Louise Erdrich Short Fiction Analysis

(Literary Essentials: Short Fiction Masterpieces)

Just as fiction in general has opened up to a diverse ethnic spectrum of writers, so too has short fiction, and Louise Erdrich’s stories stand as excellent examples of contemporary Native American literature. Like Leslie Marmon Silko, Linda Hogan, and Paula Gunn Allen, Erdrich has taken a place as one of the prominent female Native American authors of short fiction. Even among American Indian stories, Erdrich’s stand out for their multiethnic nature. Erdrich’s stories include not only Native American characters but also characters of German, Swedish, and other European descent. Likewise, many of the stories’ themes are not specifically Native American themes. Indeed, the themes of Erdrich’s stories range from the effects of war on families and personal identity to loss of heritage and family and personal relationships.

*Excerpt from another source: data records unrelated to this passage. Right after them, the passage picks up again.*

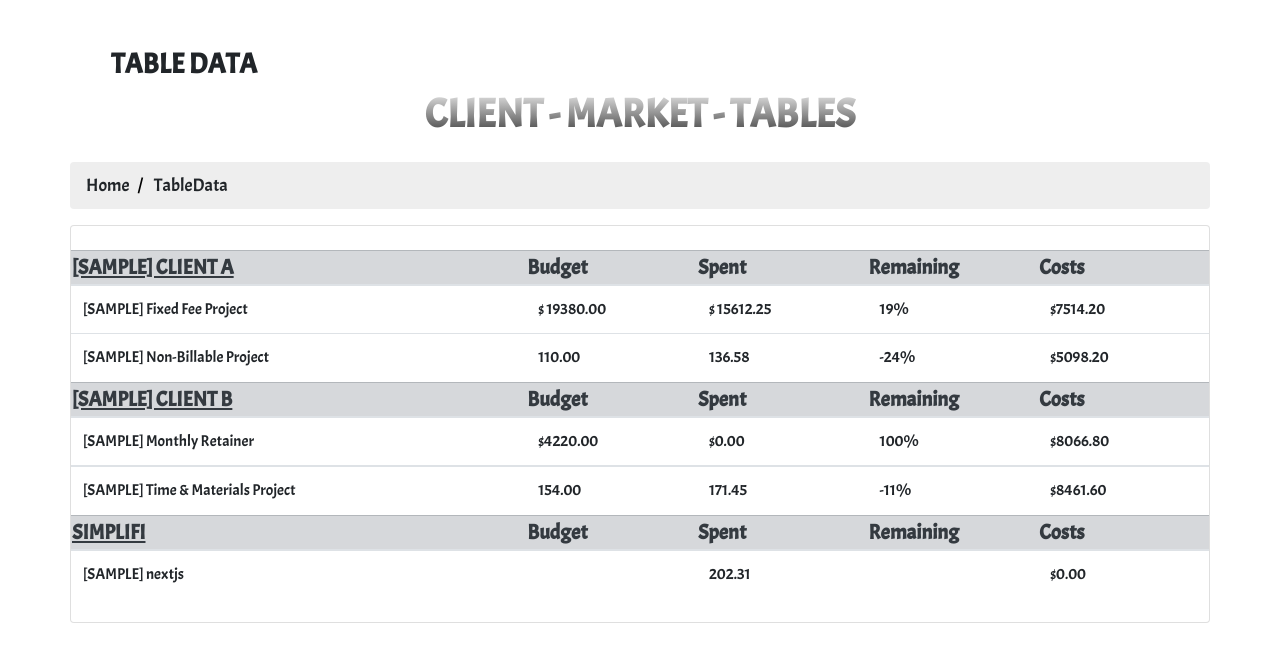
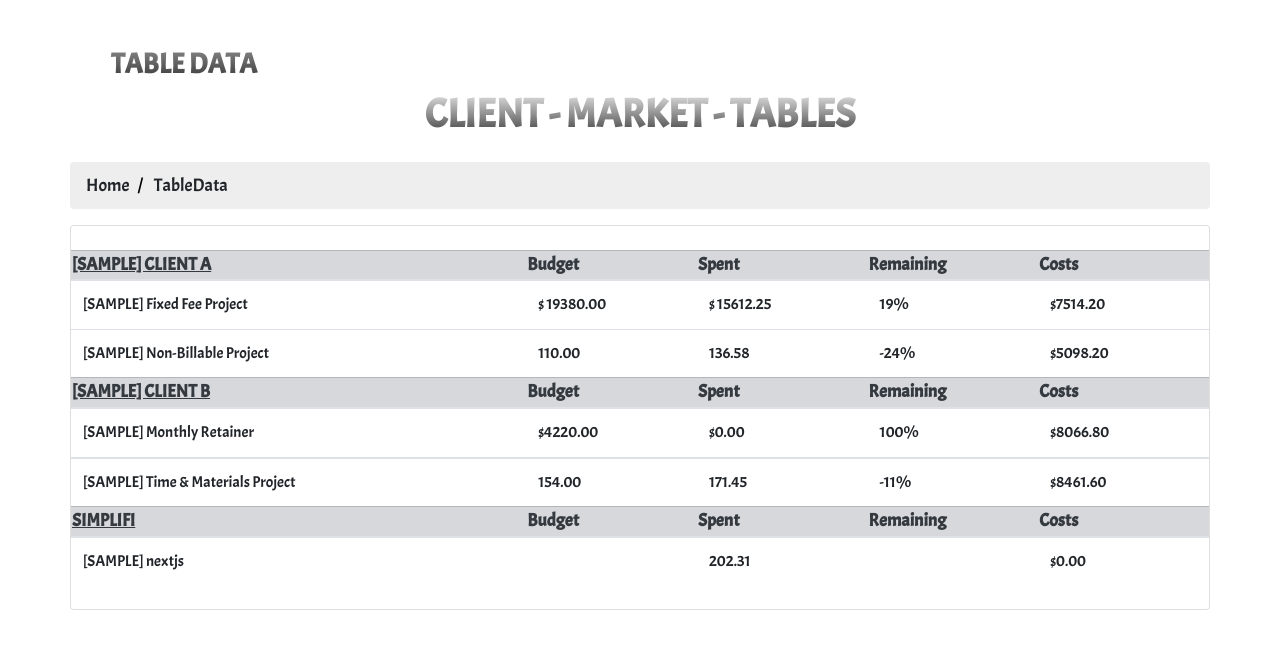
Before and after one commit to ZaidReshamwale/clienttable, a React (Create React App) app: page / in a window 1280 px wide. Shown: the top 662 px of the page. Built offline with nearby package versions, Linux system fonts and the light colour scheme.

Commit message:
Update ClientA.css

```diff
--- a/src/ClientA.css
+++ b/src/ClientA.css
@@ -4,7 +4,11 @@
   -webkit-text-fill-color: transparent;
 }
 
-
+#glow{
+	background: -webkit-linear-gradient(#fff, #333);
+  -webkit-background-clip: text;
+  -webkit-text-fill-color: transparent;
+}
 
 /* Style the list */
 ul.breadcrumb {
@@ -44,7 +48,7 @@ ul.breadcrumb {
   }
 
   thead th {
-    font-size: 1.3em;
+    font-size: 1.40vw;
     padding: 1px !important;
     height: 28px;
 
```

Stylistically, Erdrich’s stories reveal many similarities to the stories of writers she has said had significant influence on her. The distinct sense of place, of character, and of history that colors the works of Toni Morrison, William Faulkner, and Italo Calvino is similarly prominent in Erdrich’s stories. She has said of Calvino that “the magic in his work is something that has been an influence,” which is clear especially in stories like “Fleur” and “Snares.” As Faulkner does with Yoknapatawpha County, Erdrich creates a world of the Chippewa reservation and the town of Argus, in which and around which nearly all of her stories occur. Many of her characters are employed repeatedly in her stories. Minor characters in one story may be the central characters in another or relatives of characters in one story are featured in later stories. Thus, most of Erdrich’s stories connect to create a fictional world, which appears as true as the real world.

Erdrich has said that “the story starts to take over if it is good.” Her stories fulfill this criterion, capturing readers’ imagination and carrying them along on an intense mental ride. Her stories truly “touch some universals” that embrace readers of all ages, cultures, and beliefs.

“The Red Convertible”

“The Red Convertible” is Erdrich’s first published story. Like many of her stories, this tale of two brothers later became a chapter in the novel Love Medicine. On the surface, the story appears to be merely a simple tale of two brothers and the car they share. Lyman Lamartine, a young Indian man with a “touch” for money, and his brother Henry save enough money to buy a used, red Oldsmobile convertible. Lyman tells the story, describing the early adventures he and his brother shared in the car. However, as the story progresses, it becomes clear that much more than the car is important in this story. Lyman describes how Henry changed when he returned home from the Vietnam War. While the family tries to help the deeply depressed Henry, Lyman tricks his brother into fixing up the car that he damaged. While Henry does improve, even the car cannot save him as he commits suicide in the end. In this story, the red convertible represents the freedom and innocence of youth, yet once those things are lost due to war in Henry’s case and due to the altered Henry in Lyman’s case, they cannot be regained; they must be let go. While the story unfolds mainly on the reservation, part of its success is that the topic itself (the loss of innocence, the effects of war) is universal, which allows any reader to understand and be intrigued by the...

(The entire section is 1432 words.)